It has been a fun, humbling, rocky, wonderful first semester of teaching. My students taught me so much and laughter helped pave a lot of the bumps in the road. Here are but a few stories.
From the first day, one student in particular would always stay after class to talk and his quotes and commentary on life were simply hilarious. Students themselves were my best teaching tool, so at my request he would sometimes offer me suggestions and then proceed to tell me, “But Teacher Anna, you’re the man!” This same delightfully quirky student would always bow to me before leaving. Traditional ancient China still lives on.
Sometimes language can cause funny situations. I had one student who came to me to tell me that another student would not be in class for several weeks because “she broke her ass.” Um, what? And what do you say to said student when she returns? Asking them about their rear end just doesn’t seem appropriate.
Texting students is also a normal, great, and efficient means of communication. Until in your haste you accidentally send a winky face instead of a smiley face to one of your young male students. It’s amazing how one little emoticon can change the whole meaning of “Nice to meet you too!”
One time I gave students an assignment to finish as homework and told them they were welcome to go ahead and leave whenever they were finished.
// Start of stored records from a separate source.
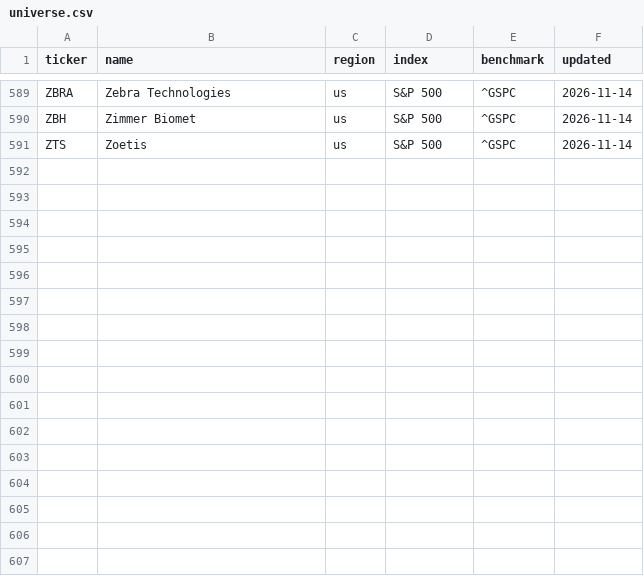
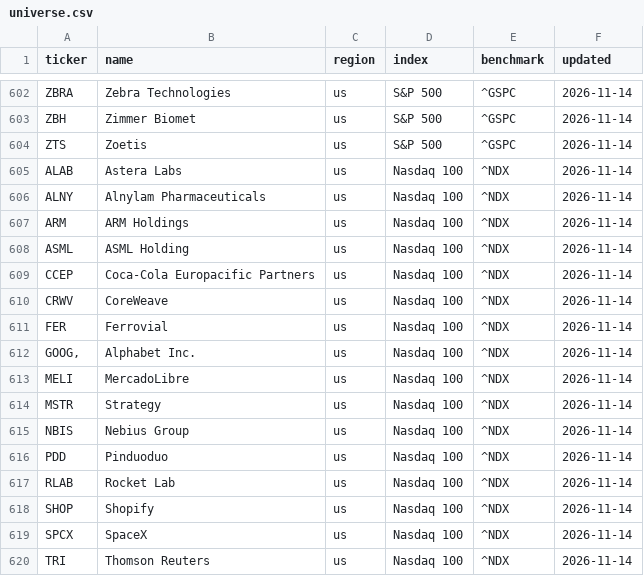
Before and after one commit to ningez1311-prog/Ningez, a CSV file: data/universe.csv, drawn as a sheet; only a part is shown, gaps mark what is left out; the diff covers the shown part only; the diff names each change by its address in the sheet, - before the commit and + after, or states it on an @@ line.

```diff
--- a/data/universe.csv
+++ b/data/universe.csv
+row 605: ALAB | Astera Labs | us | Nasdaq 100 | ^NDX | 2026-11-14
+row 606: ALNY | Alnylam Pharmaceuticals | us | Nasdaq 100 | ^NDX | 2026-11-14
+row 607: ARM | ARM Holdings | us | Nasdaq 100 | ^NDX | 2026-11-14
+row 608: ASML | ASML Holding | us | Nasdaq 100 | ^NDX | 2026-11-14
+row 609: CCEP | Coca-Cola Europacific Partners | us | Nasdaq 100 | ^NDX | 2026-11-14
+row 610: CRWV | CoreWeave | us | Nasdaq 100 | ^NDX | 2026-11-14
+row 611: FER | Ferrovial | us | Nasdaq 100 | ^NDX | 2026-11-14
+row 612: GOOG, | Alphabet Inc. | us | Nasdaq 100 | ^NDX | 2026-11-14
+row 613: MELI | MercadoLibre | us | Nasdaq 100 | ^NDX | 2026-11-14
+row 614: MSTR | Strategy | us | Nasdaq 100 | ^NDX | 2026-11-14
+row 615: NBIS | Nebius Group | us | Nasdaq 100 | ^NDX | 2026-11-14
+row 616: PDD | Pinduoduo | us | Nasdaq 100 | ^NDX | 2026-11-14
+row 617: RLAB | Rocket Lab | us | Nasdaq 100 | ^NDX | 2026-11-14
+row 618: SHOP | Shopify | us | Nasdaq 100 | ^NDX | 2026-11-14
+row 619: SPCX | SpaceX | us | Nasdaq 100 | ^NDX | 2026-11-14
+row 620: TRI | Thomson Reuters | us | Nasdaq 100 | ^NDX | 2026-11-14
```
Also changed, not shown: 13 added rows elsewhere in this file, 1 other file.
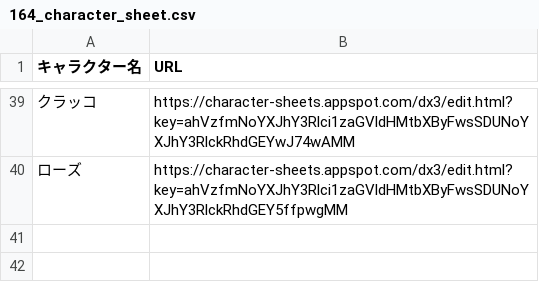
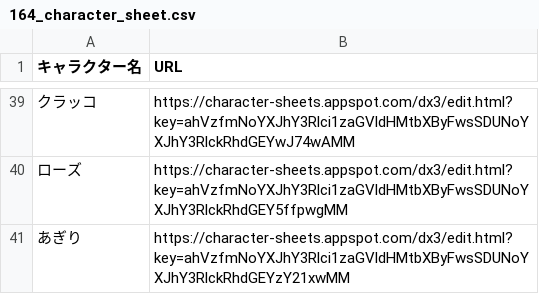
Before and after one commit to orga-itsuka-trpg/TRPG-OCL-Rule, a CSV file: 164_character_sheet.csv, drawn as a sheet; only a part is shown, gaps mark what is left out.

Commit message:
Update 164_character_sheet.csv

```diff
--- a/164_character_sheet.csv
+++ b/164_character_sheet.csv
@@ -40 +40,2 @@
 ローズ, https://character-sheets.appspot.com/dx3/edit.html?key=ahVzfmNoYXJhY3Rlci1zaGVldHMtbXByFwsSDUNoYXJhY3RlckRhdGEY5ffpwgMM
+あぎり, https://character-sheets.appspot.com/dx3/edit.html?key=ahVzfmNoYXJhY3Rlci1zaGVldHMtbXByFwsSDUNoYXJhY3RlckRhdGEYzY21xwMM
```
They sat and stared at me. About five minutes later, I repeated the same thing. They still sat and stared at me. Finally when the bell rang I repeated my directions and asked if they understand and they vigorously nodded. It made me want to sing Semisonic’s “closing time, you don’t have to go home but you can’t stay here.”
Because I taught all freshman this semester, their general shyness and lack of confidence in English made it sometimes difficult to truly forge connections. However, one of my student would frequently stay after my class ended at 6:10 (my stomach was always growling at that point) to talk for a little bit. This same student had the curse of technology trouble when she was trying to do a presentation for class. When she stayed after, she began crying and could not be comforted despite numerously assuring her that I was not at all upset, her grade would not be affected, and we would come up with a solution. Trying to move past somewhat of a language barrier and see if there was something else provoking this onslaught of tears, I asked if she had been very busy the past week. She then proceeded to tell me about a party she had gone to where the boys drank a lot and she drank some. A teaching moment, but where do you go with that statement? I thought she was going to tell me about test woes not weekend activities.
For Thanksgiving, I asked students what they knew about the holiday. Chinese students have some difficulty pronouncing the ‘th’ sound and often make a ‘s’ sound instead, so when one student responded with ‘thanks’ I heard ‘sex.’ “Anna, get your mind out of the gutter!” some of you might be thinking but my mind started to instantly race with how to delicately correct him…maybe he’s confused this with Valentine’s Day….fortunately he repeated himself twice and I heard “thanks” the second time around.
Also, I would highly recommend investing 20 seconds of class time to show your students the “Scary Car Commericial” YouTube video. If nothing else, it will liven them up for bit.
Another time I got a Chinese student to text my class group in Chinese on my phone pretending to be me. Maybe not the most professional move but certainly a fun one.
Teaching Chinese students has been a wonderful mix of teaching adults (well kinda) who have childish delight simply because you are a foreigner and therefore new and exotic. Don’t get me wrong, Chinese students still show up late for class, text in class, cheat in class, and fall asleep in class, foreign teacher or not. Yet the awe factor that comes from having blue eyes and very pale skin makes it unique teaching experience.